It turns out there may actually be a limit to failing upward in the media business, and Megyn Kelly may have finally reached it. But at what cost?
Kelly began her national news career at Fox in 2004, making appearances on Fox News shows including The O’Reilly Factor before trying her hand at weekday and weekend programs on the network. She landed her own prime-time show there, The Kelly File, in 2013.
In the years she worked at Fox News, Kelly engaged in the network’s signature race-baiting, xenophobic rhetoric, anti-LGBTQ attacks, rape apologia, and climate denial like the rest of her colleagues. We know because we watched her do it.
- Kelly made race-baiting and outright racist comments a cornerstone of her Fox News show.

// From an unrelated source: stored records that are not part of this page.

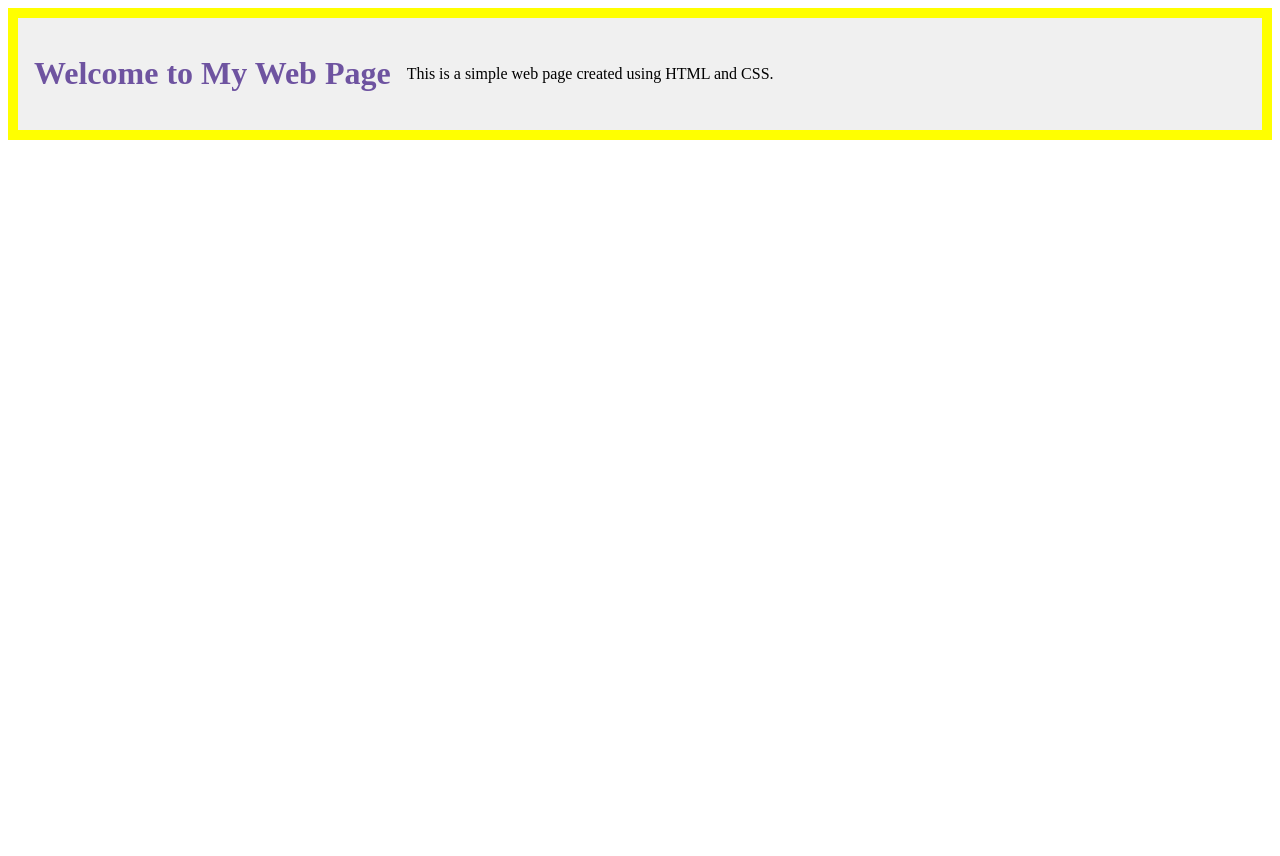
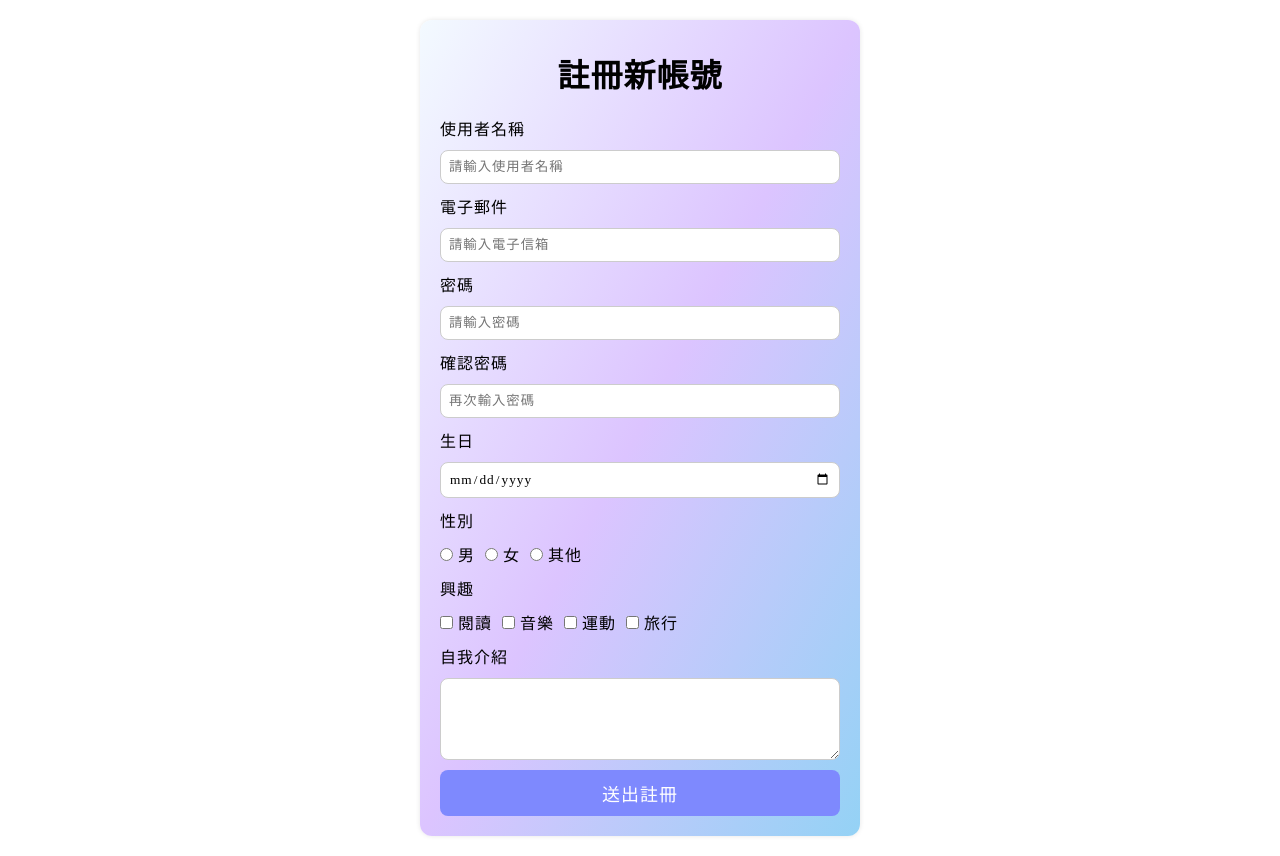
Before and after one commit to Claire61/Claire61.github.io, a plain HTML site: page index.html in a window 1280 px wide. Before the commit the page ends 800 px from the top, so only its background shows below. Drawn offline with Linux system fonts and the light colour scheme.

Commit message:
Add files via upload

```diff
--- a/index.html
+++ b/index.html
@@ -3,14 +3,50 @@
 <head>
     <meta charset="UTF-8">
     <meta name="viewport" content="width=device-width, initial-scale=1.0">
-    <title>Document</title>
+    <title>註冊帳號</title>
     <link rel="stylesheet" href="/style.css">
 </head>
 <body>
-    <div class="container">
-        <h1>Welcome to My Web Page</h1>
 
-        <p>This is a simple web page created using HTML and CSS.</p>
-    </div>
+    <main>
+
+        <form class="form-box">
+            <h1>註冊新帳號</h1>
+            <label for="username">使用者名稱</label>
+            <input type="text" id="username" name="username" placeholder="請輸入使用者名稱" required>
+
+            <label for="email">電子郵件</label>
+            <input type="email" id="email" name="email" placeholder="請輸入電子信箱" required>
+
+            <label for="password">密碼</label>
+            <input type="password" id="password" name="password" placeholder="請輸入密碼" required>
+
+            <label for="confirm">確認密碼</label>
+            <input type="password" id="confirm" name="confirm" placeholder="再次輸入密碼" required>
+
+            <label for="birthday">生日</label>
+            <input type="date" id="birthday" name="birthday">
+
+            <p>性別</p>
+            <div class="flex-row">
+                <label><input type="radio" name="gender" value="男"> 男</label>
+                <label><input type="radio" name="gender" value="女"> 女</label>
+                <label><input type="radio" name="gender" value="其他"> 其他</label>
+            </div>
+
+            <p>興趣</p>
+            <div class="flex-row">
+                <label><input type="checkbox" name="interest" value="閱讀"> 閱讀</label>
+                <label><input type="checkbox" name="interest" value="音樂"> 音樂</label>
+                <label><input type="checkbox" name="interest" value="運動"> 運動</label>
+                <label><input type="checkbox" name="interest" value="旅行"> 旅行</label>
+            </div>
+
+            <label for="intro">自我介紹</label>
+            <textarea id="intro" name="intro" rows="4"></textarea>
+
+            <button type="submit">送出註冊</button>
+        </form>
+      </main>
 </body>
 </html>
--- a/style.css
+++ b/style.css
@@ -1,12 +1,57 @@
-h1{
-    color: #6e53a0;
+*{
+	margin: 0;
+	padding: 0;
+	letter-spacing: 1px;
+	font-family: "微軟正黑體";
+	position: relative;
+    /* border: 1px solid #000; */
 }
 
-.container{
+h1{
+    text-align: center;
+    padding: 10px;
+}
+
+main {
     display: flex;
-    align-items: center;
-    gap: 16px;
-    padding: 16px;
-    background-color: #f0f0f0;
-    border: 10px solid yellow;
+    justify-content: center;
+    padding: 20px;
 }
+.form-box {
+    background-color: white;
+    padding: 20px;
+    border-radius: 12px;
+    width: 90%;
+    max-width: 400px;
+    display: flex;
+    flex-direction: column;
+    gap: 10px;
+    box-shadow: 0 0 5px rgba(0,0,0,0.1);
+    background: linear-gradient(to top left, #94d2f5, #dcc4ff, #f3faff);
+}
+input, textarea {
+    padding: 8px;
+    border: 1px solid #ccc;
+    border-radius: 8px;
+}
+.flex-row {
+    display: flex;
+    gap: 10px;
+    flex-wrap: wrap;
+}
+button {
+    font-size: 18px;
+    padding: 10px;
+    background-color: #7e89fe;
+    color: white;
+    border: none;
+    border-radius: 8px;
+    cursor: pointer;
+}
+
+button:hover {
+    color: #7e89fe;
+    border: 2px solid #7e89fe;
+    background-color: #fff;
+    transition: 0.5s;
+}
```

On several occasions, her coverage of Black victims of police-perpetrated violence essentially blamed the victims by insisting they didn’t respect the police officers or focusing on their previous criminal records. She said of a 14-year-old Black girl violently manhandled by a police officer at a Texas pool party: “She was no saint either.”
- Kelly infamously insisted in a 2013 Fox appearance that both Santa Claus, a fictional character, and Jesus, who was Middle Eastern, were white. She added, “Just because it makes you uncomfortable doesn’t mean it has to change.”
- Kelly regularly fearmongered and pushed conservative lies to attack the Muslim community, including advocating for Muslim profiling.
- Kelly used her Fox platform to fearmonger about immigration, defending Trump’s campaign comments calling Mexican immigrants criminals and “rapists,” and allowing Trump to call them “killers" without any pushback in a later appearance on her show.
- Kelly regularly hosted anti-LGBTQ extremists and other hate group leaders on her Fox show -- including Family Research Council’s Tony Perkins, a figure on the evangelical right who endorsed a Ugandan bill that would have imposed the death penalty for homosexuality.
- Kelly repeatedly mocked and dismissed transgender people, including misgendering transgender inmates multiple times.
- Kelly criticized sexual assault prevention measures and minimized survivors, particularly in discussions of campus sexual assault.
- Kelly employed Fox News’ signature climate science denial tactics, from hosting questionable figures to pushing fringe beliefs about climate change and making jokes that cold weather disproves global warming.
But when Kelly signaled she was ready to leave Fox behind, NBC pursued and hired her anyway.
And then, unsurprisingly for no one besides apparently the executives who hired her, she did it all again: hosted a dangerous conspiracy theorist, defended an alleged sexual assailant, delivered a petty, Fox-like monologue attacking one of her previous guests, and now has defended blackface.
The true cost of NBC’s decision to hire Kelly is far greater than that astronomical $69 million, or even the show’s high-budget staff, or the $10 million NBC spent redesigning her studio space.
It includes the career costs and emotional costs for the two talented Black TV personalities she replaced when she joined the Today show, Tamron Hall and Al Roker. Hall and Roker had been hosting the 9 a.m. hour of Today and were bringing in higher ratings than she ever managed to do while earning significantly smaller paychecks. Reportedly, the two hosts together were earning less than half of Kelly’s annual $23 million. Hall’s departure from NBC was swift and mishandled by the network; she apparently found out she was being replaced just minutes before going on air and did not get to say goodbye to her viewers. And Roker, along with Today anchor Craig Melvin, who is also Black, was put in the position of having to comment on their colleague’s casual racism this week.
The immeasurable costs of NBC choosing to ink a massive deal with Kelly also include the missed opportunities of the network supporting many other journalists who could have focused on covering and representing communities of color or the LGBTQ community. Instead, NBC gambled its profits on a woman with a well-documented history of further marginalizing the marginalized.
It includes the lost loyalty of morning show viewers, who have increasingly flocked to her ABC competitors instead since Kelly joined Today. Kelly’s schtick of parroting classic conservative rhetoric and coupling it with the occasional tough question never translated to mainstream broadcasting. NBC never saw the ratings it had likely anticipated for Kelly’s Today hour, or for the hour after, or for her scuttled Sunday show -- and the effects extended beyond NBC’s national platform to harm local NBC affiliate stations too. (It’s more than likely this consistent stagnation in viewership is what actually did her in at NBC, rather than some sudden moral reaction to a race-baiting comment the network executives should have seen coming.)
And it includes losing public faith, because so many of us saw this coming from day one.
Was it worth it?